• How to complete this task:
Write out the data again in full, exactly as it reads.

Extracted records:
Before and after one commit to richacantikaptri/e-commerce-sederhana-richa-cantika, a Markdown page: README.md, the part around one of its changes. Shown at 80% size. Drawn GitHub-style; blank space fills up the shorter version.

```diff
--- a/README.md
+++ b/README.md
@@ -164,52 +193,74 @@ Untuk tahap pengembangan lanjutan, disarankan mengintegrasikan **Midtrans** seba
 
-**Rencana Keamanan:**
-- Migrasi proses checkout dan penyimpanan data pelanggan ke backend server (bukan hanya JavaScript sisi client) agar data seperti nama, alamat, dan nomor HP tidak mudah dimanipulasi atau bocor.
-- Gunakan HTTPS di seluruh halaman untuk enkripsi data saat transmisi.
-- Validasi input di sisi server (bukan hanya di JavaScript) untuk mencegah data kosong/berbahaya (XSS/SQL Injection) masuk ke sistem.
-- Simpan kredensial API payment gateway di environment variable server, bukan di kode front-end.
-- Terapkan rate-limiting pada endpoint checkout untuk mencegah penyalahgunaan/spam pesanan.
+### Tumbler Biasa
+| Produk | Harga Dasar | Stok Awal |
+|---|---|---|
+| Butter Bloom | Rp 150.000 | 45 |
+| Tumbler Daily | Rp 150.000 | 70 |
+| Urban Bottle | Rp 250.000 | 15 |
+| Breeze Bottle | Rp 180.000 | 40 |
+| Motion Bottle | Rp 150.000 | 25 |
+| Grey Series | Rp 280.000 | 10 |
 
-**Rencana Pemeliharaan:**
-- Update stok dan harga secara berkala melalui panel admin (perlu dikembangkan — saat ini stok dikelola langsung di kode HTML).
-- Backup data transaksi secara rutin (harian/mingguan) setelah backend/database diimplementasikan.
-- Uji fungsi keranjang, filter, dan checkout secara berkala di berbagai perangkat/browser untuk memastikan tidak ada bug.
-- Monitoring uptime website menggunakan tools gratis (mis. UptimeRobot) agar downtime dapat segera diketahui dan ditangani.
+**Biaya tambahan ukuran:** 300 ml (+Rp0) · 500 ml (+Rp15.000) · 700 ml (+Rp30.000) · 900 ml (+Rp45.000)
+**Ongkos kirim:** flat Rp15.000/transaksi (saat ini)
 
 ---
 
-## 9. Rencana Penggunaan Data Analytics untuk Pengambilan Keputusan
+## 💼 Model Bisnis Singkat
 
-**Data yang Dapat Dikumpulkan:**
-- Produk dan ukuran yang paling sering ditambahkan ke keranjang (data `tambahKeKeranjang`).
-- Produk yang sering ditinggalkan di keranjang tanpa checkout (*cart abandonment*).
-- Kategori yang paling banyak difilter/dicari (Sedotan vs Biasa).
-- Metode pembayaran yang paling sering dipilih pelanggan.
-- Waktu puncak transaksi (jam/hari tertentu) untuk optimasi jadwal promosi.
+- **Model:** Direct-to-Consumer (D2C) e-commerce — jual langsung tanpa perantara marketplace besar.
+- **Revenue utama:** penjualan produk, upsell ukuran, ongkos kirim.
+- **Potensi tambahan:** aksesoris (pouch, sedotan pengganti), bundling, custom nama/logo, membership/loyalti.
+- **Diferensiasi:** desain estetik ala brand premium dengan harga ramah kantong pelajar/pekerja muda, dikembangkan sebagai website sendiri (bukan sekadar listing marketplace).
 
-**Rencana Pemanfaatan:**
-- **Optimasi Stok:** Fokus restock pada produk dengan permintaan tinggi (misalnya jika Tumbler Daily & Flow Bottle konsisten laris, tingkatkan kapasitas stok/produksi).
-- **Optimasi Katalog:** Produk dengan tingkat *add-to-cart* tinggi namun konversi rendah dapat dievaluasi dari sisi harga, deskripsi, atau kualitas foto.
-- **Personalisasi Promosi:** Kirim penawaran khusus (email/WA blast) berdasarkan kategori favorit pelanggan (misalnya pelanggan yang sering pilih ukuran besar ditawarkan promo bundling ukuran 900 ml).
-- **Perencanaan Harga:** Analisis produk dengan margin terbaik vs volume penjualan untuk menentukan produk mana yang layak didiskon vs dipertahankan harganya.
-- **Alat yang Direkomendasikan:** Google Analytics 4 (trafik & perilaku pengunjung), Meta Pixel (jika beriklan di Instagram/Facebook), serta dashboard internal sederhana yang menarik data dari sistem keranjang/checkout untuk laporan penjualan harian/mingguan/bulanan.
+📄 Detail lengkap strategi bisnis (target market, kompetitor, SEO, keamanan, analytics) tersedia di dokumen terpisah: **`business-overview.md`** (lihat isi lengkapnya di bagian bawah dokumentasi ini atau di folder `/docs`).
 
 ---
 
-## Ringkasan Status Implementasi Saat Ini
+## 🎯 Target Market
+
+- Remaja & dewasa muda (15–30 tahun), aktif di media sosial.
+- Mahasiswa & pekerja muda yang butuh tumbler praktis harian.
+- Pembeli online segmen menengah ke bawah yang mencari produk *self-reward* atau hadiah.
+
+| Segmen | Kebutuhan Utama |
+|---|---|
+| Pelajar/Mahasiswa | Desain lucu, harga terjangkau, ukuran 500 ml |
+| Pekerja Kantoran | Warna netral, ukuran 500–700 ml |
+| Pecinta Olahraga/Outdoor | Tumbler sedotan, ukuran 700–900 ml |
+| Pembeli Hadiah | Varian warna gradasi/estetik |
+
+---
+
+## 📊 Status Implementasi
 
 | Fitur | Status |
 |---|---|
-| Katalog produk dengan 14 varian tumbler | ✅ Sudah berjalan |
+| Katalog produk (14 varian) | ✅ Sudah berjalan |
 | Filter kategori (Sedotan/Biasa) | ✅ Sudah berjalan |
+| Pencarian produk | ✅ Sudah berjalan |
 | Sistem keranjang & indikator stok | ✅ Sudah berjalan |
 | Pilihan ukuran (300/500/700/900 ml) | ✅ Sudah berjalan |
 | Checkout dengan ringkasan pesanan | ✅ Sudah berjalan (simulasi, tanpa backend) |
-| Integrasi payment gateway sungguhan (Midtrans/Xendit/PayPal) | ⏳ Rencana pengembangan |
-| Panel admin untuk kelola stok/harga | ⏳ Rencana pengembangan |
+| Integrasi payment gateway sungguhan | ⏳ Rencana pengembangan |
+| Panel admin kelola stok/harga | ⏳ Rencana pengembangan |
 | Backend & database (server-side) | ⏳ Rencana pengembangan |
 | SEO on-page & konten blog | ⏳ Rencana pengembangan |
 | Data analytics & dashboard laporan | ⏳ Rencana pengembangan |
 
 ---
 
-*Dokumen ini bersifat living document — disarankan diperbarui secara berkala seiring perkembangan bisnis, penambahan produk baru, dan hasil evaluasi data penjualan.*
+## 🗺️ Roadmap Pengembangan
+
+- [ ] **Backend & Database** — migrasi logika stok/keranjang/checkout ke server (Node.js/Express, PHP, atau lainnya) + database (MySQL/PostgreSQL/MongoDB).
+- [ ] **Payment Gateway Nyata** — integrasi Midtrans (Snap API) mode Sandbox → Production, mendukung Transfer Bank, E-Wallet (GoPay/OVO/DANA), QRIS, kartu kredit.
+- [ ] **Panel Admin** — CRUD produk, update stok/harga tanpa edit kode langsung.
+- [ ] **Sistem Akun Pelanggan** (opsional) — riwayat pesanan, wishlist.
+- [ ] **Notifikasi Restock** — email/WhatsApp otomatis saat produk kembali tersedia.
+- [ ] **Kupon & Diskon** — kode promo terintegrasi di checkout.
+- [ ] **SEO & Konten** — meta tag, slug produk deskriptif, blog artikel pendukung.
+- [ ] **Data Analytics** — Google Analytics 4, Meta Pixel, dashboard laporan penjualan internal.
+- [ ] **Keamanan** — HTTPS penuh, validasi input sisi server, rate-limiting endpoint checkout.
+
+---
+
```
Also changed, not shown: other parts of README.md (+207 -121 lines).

• Final answer:
Before and after one commit to richacantikaptri/e-commerce-sederhana-richa-cantika, a Markdown page: README.md, the part around one of its changes. Shown at 80% size. Drawn GitHub-style; blank space fills up the shorter version.

```diff
--- a/README.md
+++ b/README.md
@@ -164,52 +193,74 @@ Untuk tahap pengembangan lanjutan, disarankan mengintegrasikan **Midtrans** seba
 
-**Rencana Keamanan:**
-- Migrasi proses checkout dan penyimpanan data pelanggan ke backend server (bukan hanya JavaScript sisi client) agar data seperti nama, alamat, dan nomor HP tidak mudah dimanipulasi atau bocor.
-- Gunakan HTTPS di seluruh halaman untuk enkripsi data saat transmisi.
-- Validasi input di sisi server (bukan hanya di JavaScript) untuk mencegah data kosong/berbahaya (XSS/SQL Injection) masuk ke sistem.
-- Simpan kredensial API payment gateway di environment variable server, bukan di kode front-end.
-- Terapkan rate-limiting pada endpoint checkout untuk mencegah penyalahgunaan/spam pesanan.
+### Tumbler Biasa
+| Produk | Harga Dasar | Stok Awal |
+|---|---|---|
+| Butter Bloom | Rp 150.000 | 45 |
+| Tumbler Daily | Rp 150.000 | 70 |
+| Urban Bottle | Rp 250.000 | 15 |
+| Breeze Bottle | Rp 180.000 | 40 |
+| Motion Bottle | Rp 150.000 | 25 |
+| Grey Series | Rp 280.000 | 10 |
 
-**Rencana Pemeliharaan:**
-- Update stok dan harga secara berkala melalui panel admin (perlu dikembangkan — saat ini stok dikelola langsung di kode HTML).
-- Backup data transaksi secara rutin (harian/mingguan) setelah backend/database diimplementasikan.
-- Uji fungsi keranjang, filter, dan checkout secara berkala di berbagai perangkat/browser untuk memastikan tidak ada bug.
-- Monitoring uptime website menggunakan tools gratis (mis. UptimeRobot) agar downtime dapat segera diketahui dan ditangani.
+**Biaya tambahan ukuran:** 300 ml (+Rp0) · 500 ml (+Rp15.000) · 700 ml (+Rp30.000) · 900 ml (+Rp45.000)
+**Ongkos kirim:** flat Rp15.000/transaksi (saat ini)
 
 ---
 
-## 9. Rencana Penggunaan Data Analytics untuk Pengambilan Keputusan
+## 💼 Model Bisnis Singkat
 
-**Data yang Dapat Dikumpulkan:**
-- Produk dan ukuran yang paling sering ditambahkan ke keranjang (data `tambahKeKeranjang`).
-- Produk yang sering ditinggalkan di keranjang tanpa checkout (*cart abandonment*).
-- Kategori yang paling banyak difilter/dicari (Sedotan vs Biasa).
-- Metode pembayaran yang paling sering dipilih pelanggan.
-- Waktu puncak transaksi (jam/hari tertentu) untuk optimasi jadwal promosi.
+- **Model:** Direct-to-Consumer (D2C) e-commerce — jual langsung tanpa perantara marketplace besar.
+- **Revenue utama:** penjualan produk, upsell ukuran, ongkos kirim.
+- **Potensi tambahan:** aksesoris (pouch, sedotan pengganti), bundling, custom nama/logo, membership/loyalti.
+- **Diferensiasi:** desain estetik ala brand premium dengan harga ramah kantong pelajar/pekerja muda, dikembangkan sebagai website sendiri (bukan sekadar listing marketplace).
 
-**Rencana Pemanfaatan:**
-- **Optimasi Stok:** Fokus restock pada produk dengan permintaan tinggi (misalnya jika Tumbler Daily & Flow Bottle konsisten laris, tingkatkan kapasitas stok/produksi).
-- **Optimasi Katalog:** Produk dengan tingkat *add-to-cart* tinggi namun konversi rendah dapat dievaluasi dari sisi harga, deskripsi, atau kualitas foto.
-- **Personalisasi Promosi:** Kirim penawaran khusus (email/WA blast) berdasarkan kategori favorit pelanggan (misalnya pelanggan yang sering pilih ukuran besar ditawarkan promo bundling ukuran 900 ml).
-- **Perencanaan Harga:** Analisis produk dengan margin terbaik vs volume penjualan untuk menentukan produk mana yang layak didiskon vs dipertahankan harganya.
-- **Alat yang Direkomendasikan:** Google Analytics 4 (trafik & perilaku pengunjung), Meta Pixel (jika beriklan di Instagram/Facebook), serta dashboard internal sederhana yang menarik data dari sistem keranjang/checkout untuk laporan penjualan harian/mingguan/bulanan.
+📄 Detail lengkap strategi bisnis (target market, kompetitor, SEO, keamanan, analytics) tersedia di dokumen terpisah: **`business-overview.md`** (lihat isi lengkapnya di bagian bawah dokumentasi ini atau di folder `/docs`).
 
 ---
 
-## Ringkasan Status Implementasi Saat Ini
+## 🎯 Target Market
+
+- Remaja & dewasa muda (15–30 tahun), aktif di media sosial.
+- Mahasiswa & pekerja muda yang butuh tumbler praktis harian.
+- Pembeli online segmen menengah ke bawah yang mencari produk *self-reward* atau hadiah.
+
+| Segmen | Kebutuhan Utama |
+|---|---|
+| Pelajar/Mahasiswa | Desain lucu, harga terjangkau, ukuran 500 ml |
+| Pekerja Kantoran | Warna netral, ukuran 500–700 ml |
+| Pecinta Olahraga/Outdoor | Tumbler sedotan, ukuran 700–900 ml |
+| Pembeli Hadiah | Varian warna gradasi/estetik |
+
+---
+
+## 📊 Status Implementasi
 
 | Fitur | Status |
 |---|---|
-| Katalog produk dengan 14 varian tumbler | ✅ Sudah berjalan |
+| Katalog produk (14 varian) | ✅ Sudah berjalan |
 | Filter kategori (Sedotan/Biasa) | ✅ Sudah berjalan |
+| Pencarian produk | ✅ Sudah berjalan |
 | Sistem keranjang & indikator stok | ✅ Sudah berjalan |
 | Pilihan ukuran (300/500/700/900 ml) | ✅ Sudah berjalan |
 | Checkout dengan ringkasan pesanan | ✅ Sudah berjalan (simulasi, tanpa backend) |
-| Integrasi payment gateway sungguhan (Midtrans/Xendit/PayPal) | ⏳ Rencana pengembangan |
-| Panel admin untuk kelola stok/harga | ⏳ Rencana pengembangan |
+| Integrasi payment gateway sungguhan | ⏳ Rencana pengembangan |
+| Panel admin kelola stok/harga | ⏳ Rencana pengembangan |
 | Backend & database (server-side) | ⏳ Rencana pengembangan |
 | SEO on-page & konten blog | ⏳ Rencana pengembangan |
 | Data analytics & dashboard laporan | ⏳ Rencana pengembangan |
 
 ---
 
-*Dokumen ini bersifat living document — disarankan diperbarui secara berkala seiring perkembangan bisnis, penambahan produk baru, dan hasil evaluasi data penjualan.*
+## 🗺️ Roadmap Pengembangan
+
+- [ ] **Backend & Database** — migrasi logika stok/keranjang/checkout ke server (Node.js/Express, PHP, atau lainnya) + database (MySQL/PostgreSQL/MongoDB).
+- [ ] **Payment Gateway Nyata** — integrasi Midtrans (Snap API) mode Sandbox → Production, mendukung Transfer Bank, E-Wallet (GoPay/OVO/DANA), QRIS, kartu kredit.
+- [ ] **Panel Admin** — CRUD produk, update stok/harga tanpa edit kode langsung.
+- [ ] **Sistem Akun Pelanggan** (opsional) — riwayat pesanan, wishlist.
+- [ ] **Notifikasi Restock** — email/WhatsApp otomatis saat produk kembali tersedia.
+- [ ] **Kupon & Diskon** — kode promo terintegrasi di checkout.
+- [ ] **SEO & Konten** — meta tag, slug produk deskriptif, blog artikel pendukung.
+- [ ] **Data Analytics** — Google Analytics 4, Meta Pixel, dashboard laporan penjualan internal.
+- [ ] **Keamanan** — HTTPS penuh, validasi input sisi server, rate-limiting endpoint checkout.
+
+---
+
```
Also changed, not shown: other parts of README.md (+207 -121 lines).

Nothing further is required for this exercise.